■ **Work instruction**: Locate the lines of the listing below that hold "ffccff", then copy each of them.

■ **Dataset extract**:

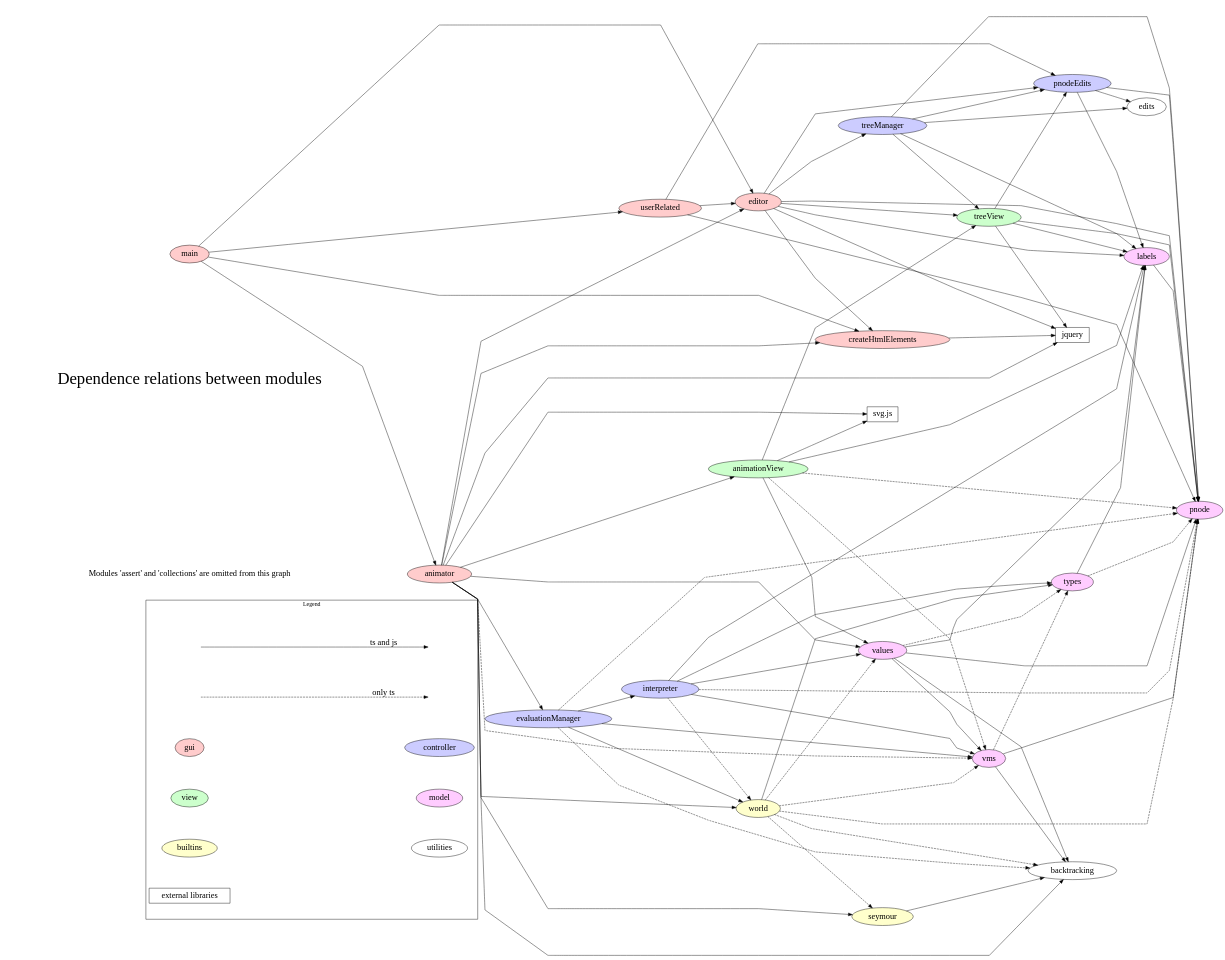
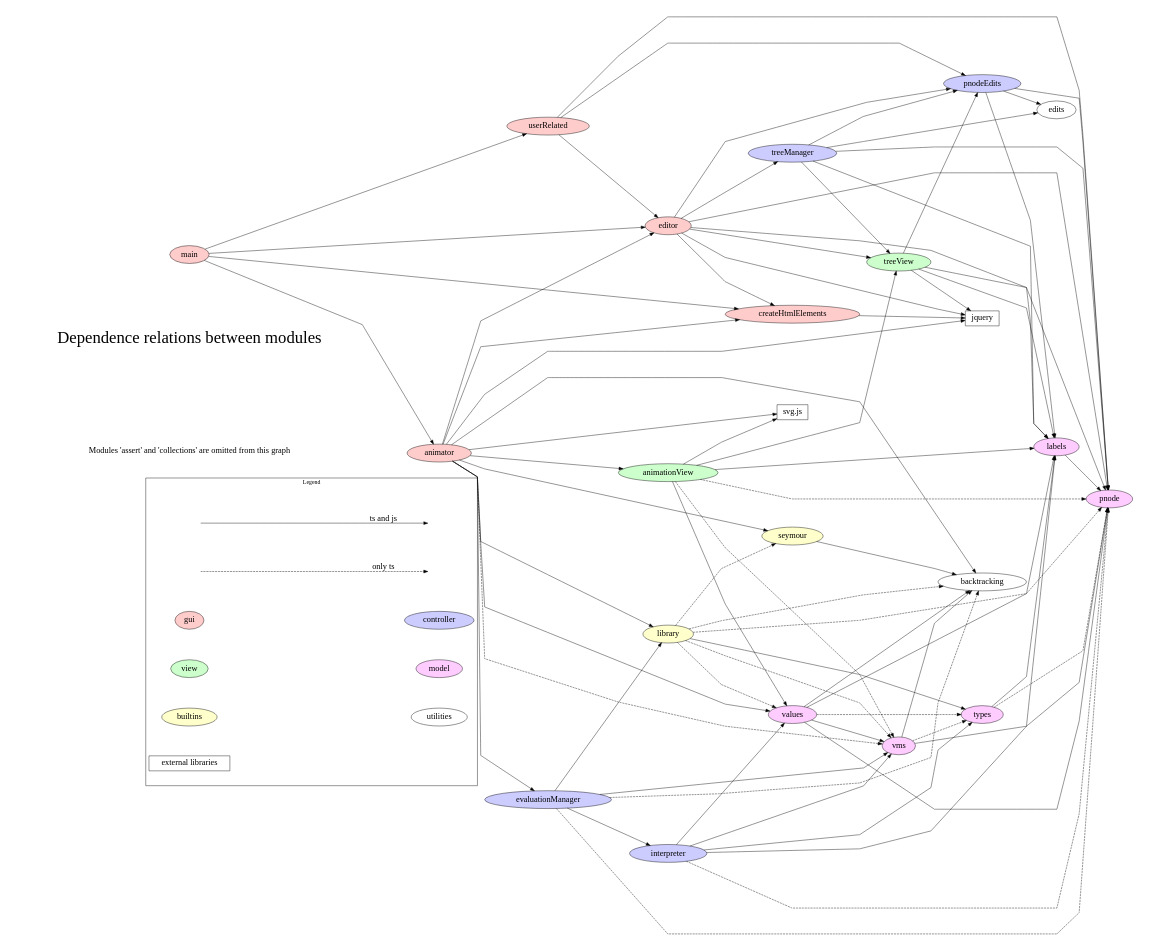
The diagram in typescriptSrc/dependence.gv (theodore-norvell/PLAAY), drawn with Graphviz before and after one commit. The commit also changed 10 other files, not shown here.

Commit message:
Rename world --> library

```diff
--- a/typescriptSrc/dependence.gv
+++ b/typescriptSrc/dependence.gv
@@ -1,157 +1,156 @@
 
 digraph Depends {
     size="9,6.5" ;
     splines="polyline" ;
     nodesep=0.2 ;
     ranksep=0.2 ;
    ratio=fill;
    rankdir = LR ;
    node[fontsize=20];
 
    subgraph cluster1 {
         label = "Legend" ;
         shape=rectangle ;
         color = black ;
         a [style=invis];
         b [style=invis] ;
         c [style=invis] ;
         d [style=invis] ;
         c -> d [label="only ts", style=dashed, fontsize=20] ; 
         a -> b [label="ts and js", fontsize=20] ;
         gui -> controller [style=invis] ;
         view -> model [style=invis] ;
         builtins -> utilities [style=invis] ;
 
         gui [style=filled, fillcolor="#ffcccc"] ;
         controller [style=filled, fillcolor="#ccccff"] ;
         view [style=filled, fillcolor="#ccffcc"] ;
         model [style=filled, fillcolor="#ffccff"] ;
         builtins [style=filled, fillcolor="#ffffcc"] ;
         utilities ;
         "external libraries" [shape=rectangle] ;
     }
 
    utils [label="Modules 'assert' and 'collections' are omitted from this graph",
               shape=none] ;
    caption [ label="Dependence relations between modules", fontsize=40,
               shape=none] ;
 
     main [style=filled, fillcolor="#ffcccc"] ;
     editor [style=filled, fillcolor="#ffcccc"] ;
     animator [style=filled, fillcolor="#ffcccc"] ;
     createHtmlElements [style=filled, fillcolor="#ffcccc"] ;
     userRelated [style=filled, fillcolor="#ffcccc" ] ;
     
     evaluationManager [style=filled, fillcolor="#ccccff"] ;
     interpreter [style=filled, fillcolor="#ccccff"] ;
     treeManager [style=filled, fillcolor="#ccccff"] ;
     pnodeEdits [style=filled, fillcolor="#ccccff"] ;
     
     treeView [style=filled, fillcolor="#ccffcc"] ;
     animationView [style=filled, fillcolor="#ccffcc"] ;
 
     vms [style=filled, fillcolor="#ffccff"] ;
     values [style=filled, fillcolor="#ffccff"] ;
     types [style=filled, fillcolor="#ffccff"] ;
     labels [style=filled, fillcolor="#ffccff"] ;
     pnode [style=filled, fillcolor="#ffccff"] ;
 
-    world [style=filled, fillcolor="#ffffcc"] ;
+    library [style=filled, fillcolor="#ffffcc"] ;
     seymour [style=filled, fillcolor="#ffffcc"] ;
     
    animator -> animationView  ;
    animator -> backtracking ;
    animator -> createHtmlElements ;
    animator -> editor ;
    animator -> evaluationManager ;
    animator -> seymour ;
    animator -> values ;
-   animator -> world ;
+   animator -> library ;
    animator -> vms [style=dashed] ;
    animator -> svg ;
    animator -> jquery ;
 
    animationView -> labels ;
    animationView -> pnode [style=dashed] ;
    animationView -> treeView ;
    animationView -> values ;
    animationView -> vms [style=dashed];
    animationView -> svg ;
    
    createHtmlElements -> jquery ;
 
    editor -> createHtmlElements ;
    editor -> labels ;
    editor -> pnode  ;
    editor -> pnodeEdits ;
    editor -> treeView ;
    editor -> treeManager ;
    editor -> jquery ;
 
    evaluationManager -> backtracking  [style=dashed];
    evaluationManager -> interpreter ;
    evaluationManager -> pnode  [style=dashed];
    evaluationManager -> vms ;
-   evaluationManager -> world ;
+   evaluationManager -> library ;
 
    interpreter -> labels ;
    interpreter -> pnode  [style=dashed];
    interpreter -> types ;
    interpreter -> values ;
    interpreter -> vms ;
-   interpreter -> world  [style=dashed];
 
     jquery [shape=rectangle]
     
    labels -> pnode ;
 
    main -> animator ;
    main -> createHtmlElements ;
    main -> editor ;
    main -> userRelated ;
 
    pnodeEdits -> edits ;
    pnodeEdits -> pnode ;
    pnodeEdits -> labels ;
    
    types -> pnode [style=dashed];
    types -> labels ;
 
    seymour -> backtracking ;
 
    treeView -> labels ;
    treeView -> pnode ;
    treeView -> pnodeEdits ;
    treeView -> jquery ;
 
    svg [label="svg.js", shape=rectangle] ;
 
    treeManager -> edits ;
    treeManager -> labels ;
    treeManager -> pnode ;
    treeManager -> pnodeEdits ;
    treeManager -> treeView ;
 
    userRelated -> editor ;
    userRelated -> pnodeEdits ;
    userRelated -> pnode ;
    
    values -> backtracking ;
    values -> labels ;
    values -> pnode ;
    values -> types  [style=dashed];
    values -> vms ;
 
    
    vms -> backtracking
    vms -> pnode ;
    vms -> types  [style=dashed];
 
-   world -> backtracking  [style=dashed];
-   world -> pnode  [style=dashed];
-   world -> seymour  [style=dashed];
-   world -> types ;
-   world -> values  [style=dashed];
-   world -> vms  [style=dashed];
+   library -> backtracking  [style=dashed];
+   library -> pnode  [style=dashed];
+   library -> seymour  [style=dashed];
+   library -> types ;
+   library -> values  [style=dashed];
+   library -> vms  [style=dashed];
    
 }
```
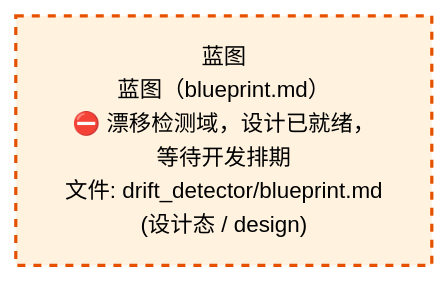
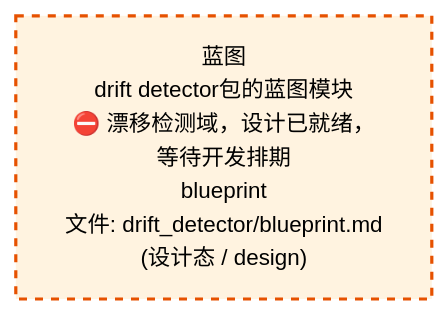
One commit to xuanFelixVan/ZephyrAlpha changed the third of 4 diagrams in docs/02_enterprise_architecture/02_domain_architecture_docs/52_d_gov_drift.md. Above: the diagram before and after it, drawn with Mermaid. The commit also changed other lines of this file and 58 other files, not shown here.

````diff
--- a/docs/02_enterprise_architecture/02_domain_architecture_docs/52_d_gov_drift.md
+++ b/docs/02_enterprise_architecture/02_domain_architecture_docs/52_d_gov_drift.md
@@ -457,10 +457,10 @@
 ```mermaid
 %%{init: {'theme': 'base', 'themeVariables': {'primaryColor': '#eaeaea', 'primaryTextColor': '#333333', 'primaryBorderColor': '#666666', 'lineColor': '#666666', 'secondaryColor': '#eaeaea', 'tertiaryColor': '#eaeaea', 'fontSize': '14px'}}}%%
 flowchart TD
-    docs_03_modules_domain_governance_drift_detector_blueprint_md["蓝图<br/>蓝图（blueprint.md）<br/>⛔ 漂移检测域，设计已就绪，等待开发排期<br/>文件: drift_detector/blueprint.md<br/>(设计态 / design)"]
+    docs_03_modules_domain_governance_drift_detector_blueprint_md["蓝图<br/>drift detector包的蓝图模块<br/>⛔ 漂移检测域，设计已就绪，等待开发排期<br/>blueprint<br/>文件: drift_detector/blueprint.md<br/>(设计态 / design)"]
     classDef production fill:#e1f5fe,stroke:#01579b,stroke-width:2px,color:#000
     classDef design fill:#fff3e0,stroke:#e65100,stroke-width:2px,color:#000,stroke-dasharray: 5 5
     classDef external_prod fill:#e8f4fd,stroke:#0277bd,stroke-width:1px,color:#000
     classDef external_design fill:#fff8e7,stroke:#ef6c00,stroke-width:1px,color:#000,stroke-dasharray: 5 5
     class docs_03_modules_domain_governance_drift_detector_blueprint_md design
 ```
````
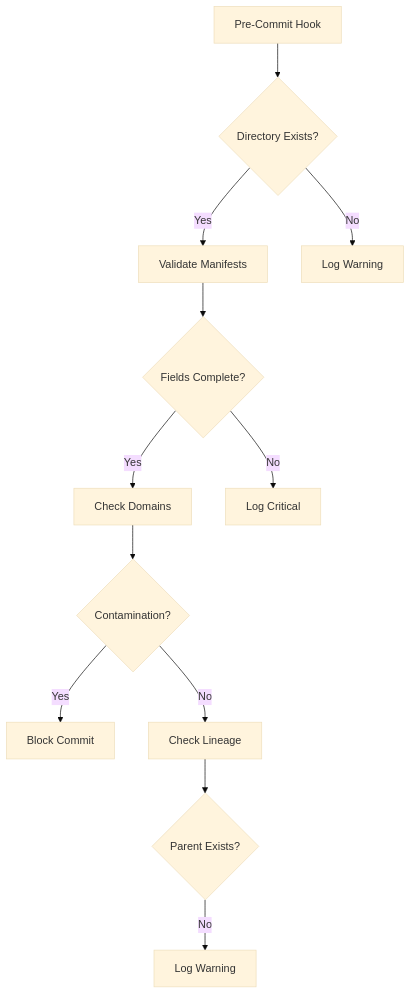
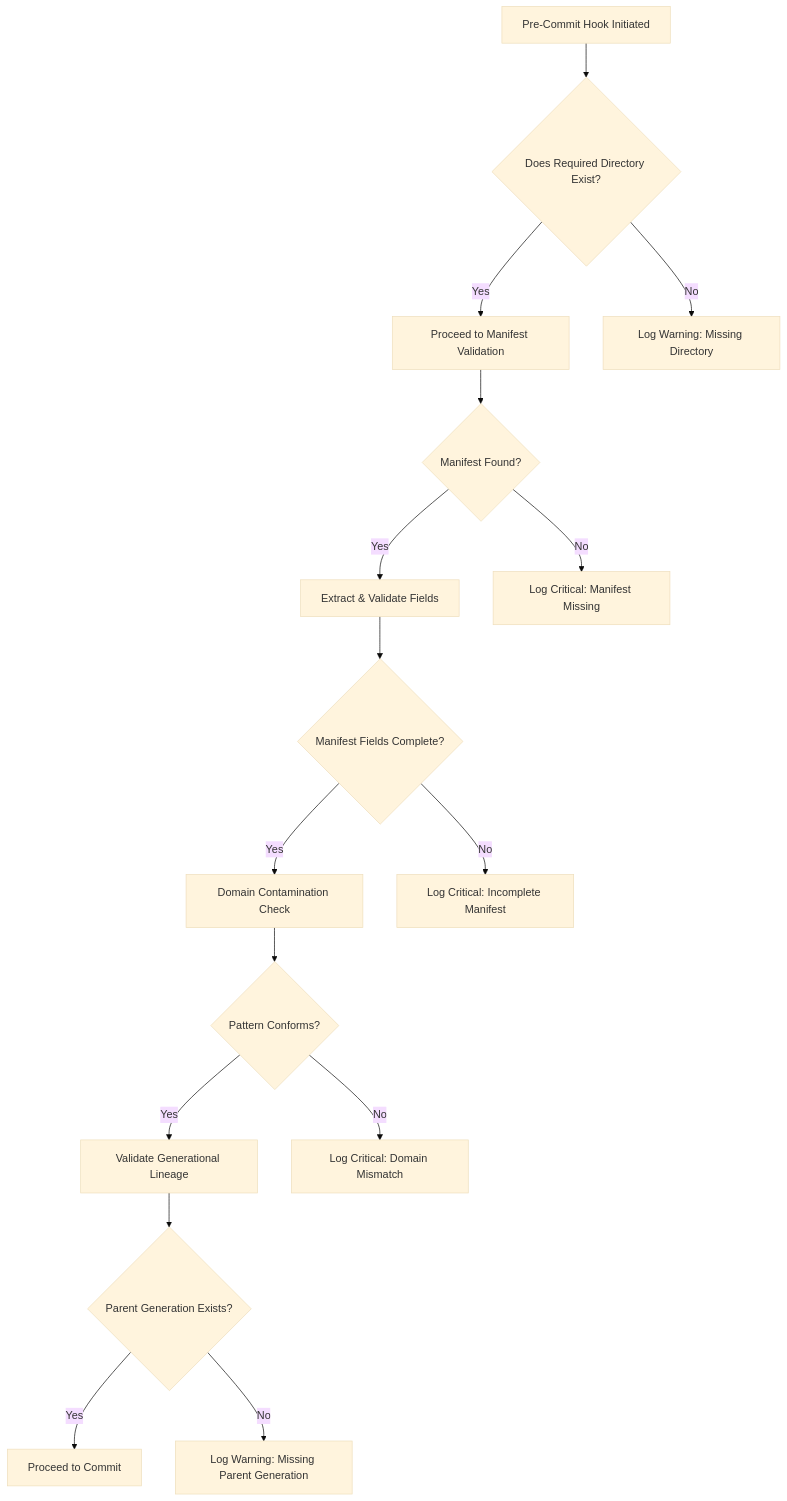
Before and after one commit to soyuz43/Symbolic-Grammar-Interpreter: the diagram in philosophy/docs/verification/trace_validation.md, drawn with Mermaid (base theme). The commit also changed other lines of this file, not shown here.

````diff
--- a/philosophy/docs/verification/trace_validation.md
+++ b/philosophy/docs/verification/trace_validation.md
@@ -3,14 +69,18 @@
 ```mermaid
 flowchart TD
-    A[Pre-Commit Hook] --> B{Directory Exists?}
-    B -->|Yes| C[Validate Manifests]
-    B -->|No| D[Log Warning]
-    C --> E{Fields Complete?}
-    E -->|Yes| F[Check Domains]
-    E -->|No| G[Log Critical]
-    F --> H{Contamination?}
-    H -->|Yes| I[Block Commit]
-    H -->|No| J[Check Lineage]
-    J --> K{Parent Exists?}
-    K -->|No| L[Log Warning]
+    A[Pre-Commit Hook Initiated] --> B{Does Required Directory Exist?}
+    B -->|Yes| C[Proceed to Manifest Validation]
+    B -->|No| D[Log Warning: Missing Directory]
+    C --> E{Manifest Found?}
+    E -->|Yes| F[Extract & Validate Fields]
+    E -->|No| G[Log Critical: Manifest Missing]
+    F --> H{Manifest Fields Complete?}
+    H -->|Yes| I[Domain Contamination Check]
+    H -->|No| J[Log Critical: Incomplete Manifest]
+    I --> K{Pattern Conforms?}
+    K -->|Yes| L[Validate Generational Lineage]
+    K -->|No| M[Log Critical: Domain Mismatch]
+    L --> N{Parent Generation Exists?}
+    N -->|Yes| O[Proceed to Commit]
+    N -->|No| P[Log Warning: Missing Parent Generation]
 ```
````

■ **Answer below**:
         model [style=filled, fillcolor="#ffccff"] ;
     vms [style=filled, fillcolor="#ffccff"] ;
     values [style=filled, fillcolor="#ffccff"] ;
     types [style=filled, fillcolor="#ffccff"] ;
     labels [style=filled, fillcolor="#ffccff"] ;
     pnode [style=filled, fillcolor="#ffccff"] ;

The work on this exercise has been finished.